Sell Me Something Good

by Nancy Bestor

Can you imagine working at a job where all day long people say no to you? I’ve never wanted to be a telemarketer or a door to door salesperson for that very reason. (And because I’m regularly annoyed by people doing those jobs, heaven forbid I’d work a job where people find me annoying.) I can’t help but feel a little sorry for people in those sales jobs though. So while some folks might just immediately interrupt a telemarketer and say “no thanks” then hang up the phone, I politely listen to most or all of their spiel, then I say “no thanks” and hang up the phone. Something tells me I’m not doing the telemarketer any favors by keeping them on the line when I have no intention of buying, but I am trying to be polite.


Thus when I’m sitting on the beach in a foreign country, or eating in a restaurant, or even riding the bus, and I’m approached by a tout, it’s hard for me to immediately say no, even if I’m not remotely interested in what is being sold. So many tourists can quickly say “no thank you” before they’ve even been shown the wares available for purchase. I rarely want to buy, but it is so difficult for me to just say no right off the bat. I’ve learned however, that if I don’t say no immediately, the tout won’t leave me alone. He or she will sense my hesitation, and continue to offer me suggestions on what I should buy. This includes, but is not limited to, hair extensions, a beach massage, an “I got drunk in Puerto Vallarta” t-shirt, and many other gems. I’ve even been offered English language teaching tapes on a bus in Costa Rica. Replying no, in English, only slightly dissuaded the salesperson. I’ve not come home from Turkey with a rug however, so in the end I can usually make a clean break, but it would really be better for all parties if I could just say no in the first place.

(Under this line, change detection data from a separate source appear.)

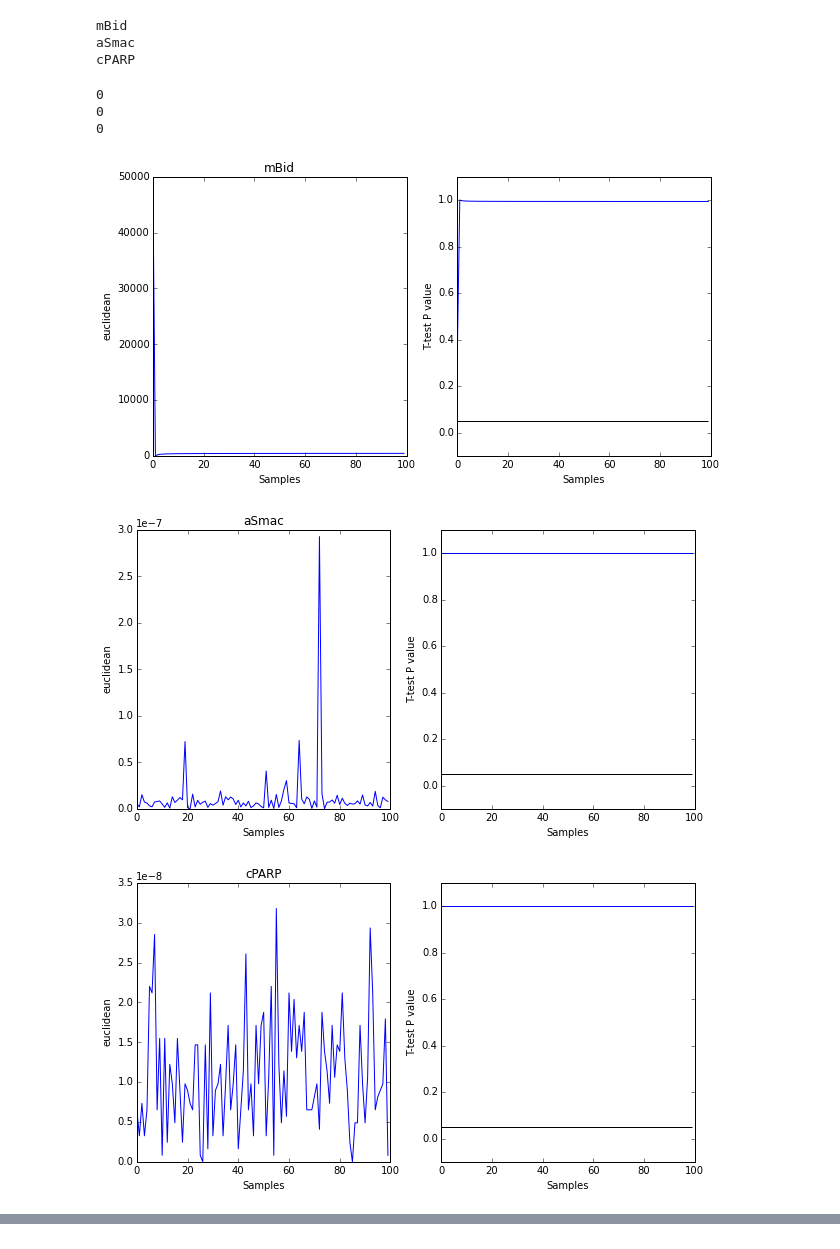
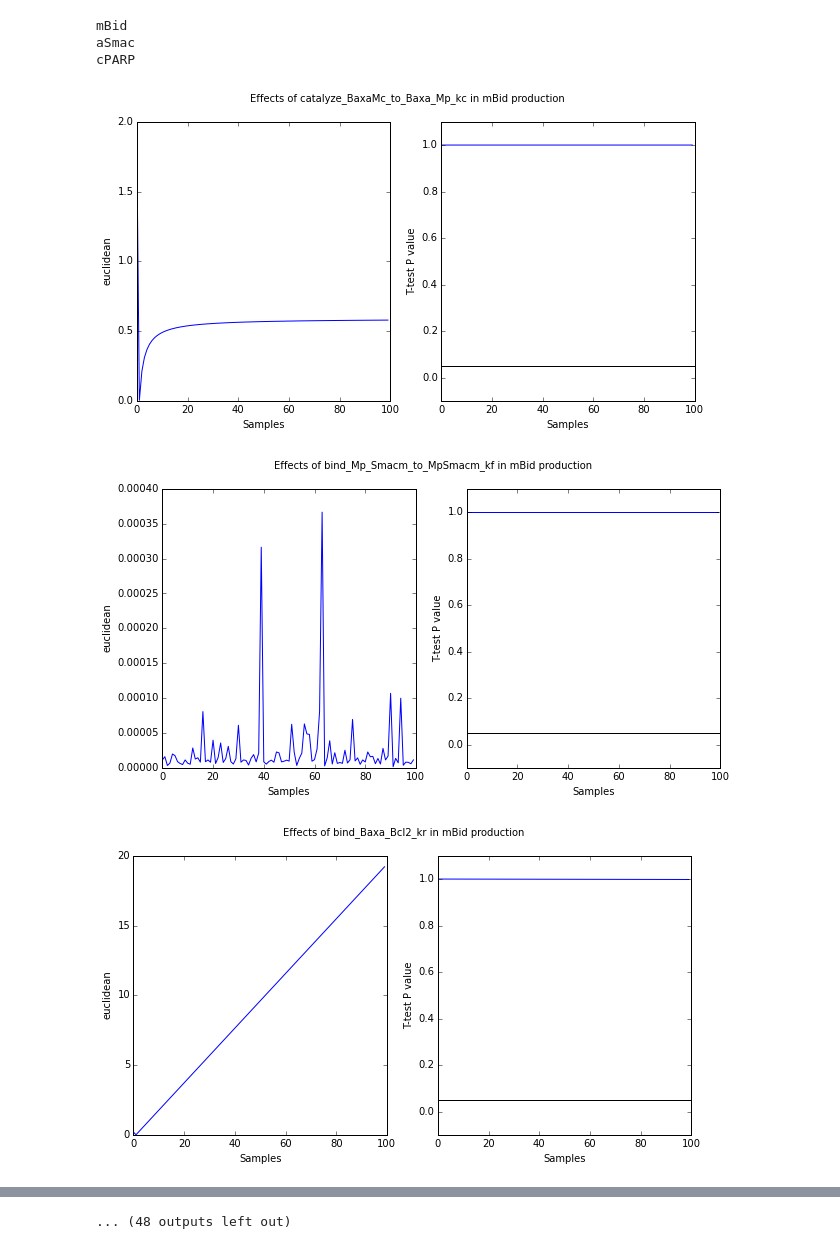
Before and after one commit to ortega2247/qsb, a Jupyter notebook: qsb_sensitivity.ipynb, the cells around one changed output, grey strips where cells are left out. Saved outputs shown, nothing was run; the diff lists cells and outputs as text; code cells hidden in the pictures.

Commit message:
Graphs finished

```diff
--- a/qsb_sensitivity.ipynb
+++ b/qsb_sensitivity.ipynb
@@ -129,7 +129,7 @@ def messed_up_param(model,param,out_var,samples):
         # Measure the JSD
 #         jsd = DLK(analyte,new_analyte,1,1/analyte[-1])
         # Store result in dictionary
-        sample_output[value] = [euclidean,pval]
+        sample_output[value] = [euclidean[0],pval]
 #         ax.plot(t,new_analyte)
         # Organize result as a table
         sample_output_table = pd.DataFrame.from_dict(sample_output,orient='index')
@@ -150,26 +150,34 @@ mBid
 aSmac
 cPARP
 # %%
-for i in ['mBid','aSmac','cPARP']:
-    messed_up = perturbations[i]['bind_C8_Bidn_to_C8Bidn_kf'][0]
-    fig = plt.figure(figsize=(10,5))
-    ax1 = fig.add_subplot(121)
-    ax1.plot(messed_up['euclidean'].values)
-    ax1.set_xlabel("Samples")
-    ax1.set_ylabel("euclidean")
-    ax1.set_title(i)
+below_significant = {}
+for output in ['mBid','aSmac','cPARP']:
+    for parameter in perturbations[output].keys():
+        messed_up = perturbations[output][parameter][0]
 
-    ax2 = fig.add_subplot(122)
-    ax2.plot(messed_up['T_test_Pval'].values)
-    ax2.set_xlabel("Samples")
-    ax2.set_ylabel("T-test P value")
-    ax2.set_ylim(-0.1,1.1)
-    print(len(messed_up[messed_up['T_test_Pval'] < 0.00005]))
-    ax2.hlines(0.05,0,100)
+
+
+        below = len(messed_up[messed_up['T_test_Pval'] < 0.00005])
+        if below > 0:
+            if not output in below_significant:
+                below_significant[output] = {}
+            below_significant[output][parameter] = below
+
+        fig = plt.figure(figsize=(10,5))
+        ax1 = fig.add_subplot(121)
+        ax1.plot(messed_up['euclidean'].values)
+        ax1.set_xlabel("Samples")
+        ax1.set_ylabel("euclidean")
+
+        ax2 = fig.add_subplot(122)
+        ax2.plot(messed_up['T_test_Pval'].values)
+        ax2.set_xlabel("Samples")
+        ax2.set_ylabel("T-test P value")
+        ax2.set_ylim(-0.1,1.1)
+
+        ax2.hlines(0.05,0,100)
+        fig.suptitle("Effects of {} in {} production".format(parameter,output))
 # %% [output]
-0
-0
-0
-[figure, old version]
+[figure, new version]
-[figure, old version]
+[figure, new version]
-[figure, old version]
+[figure, new version]
@@ -175,0 +193 @@ for i in ['mBid','aSmac','cPARP']:
+... (48 outputs left out)
```
Also changed, not shown: parts of 11 cells of this notebook.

On a recent trip to Bali, it was fun to listen to the salespeople offer me their “best price” as I passed by their store. On various occasions we were presented with a morning price, a good luck price, a raining price and an afternoon price. We were given the opportunity to “come and have a coconut at my house” from a man renting snorkeling equipment. We were introduced to the children of touts on the beach. We were asked—repeatedly—where we were staying and where we were from. We were asked our names. The list goes on and on. I started out thinking that the touts were so nice and so interested in us, but quickly realized it was just a way for them to get more sales.


I remember visiting the Grand Bazaar in Turkey. Walking down the aisles with booths on either side was like running the gauntlet. Salespeople would holler out at us to come and try their tea or spices or shop in their booth or ask where we were from. It got to the point that I couldn’t reply to their remarks, nor could I even make eye contact, because that was, in their eyes, a sign that I was interested. And if I wanted to take a closer look at something, I felt like it was almost a foregone conclusion that I was going to buy it.


Last week a young woman knocked on my front door here in Ashland. When I answered she started her carpet cleaning sales spiel by asking if I was “the lady of the house.” I politely said yes, although I was on guard. Next she asked if I was “the queen of my castle.” Indeed I am, but that’s all it took. This time I immediately pulled up the drawbridge.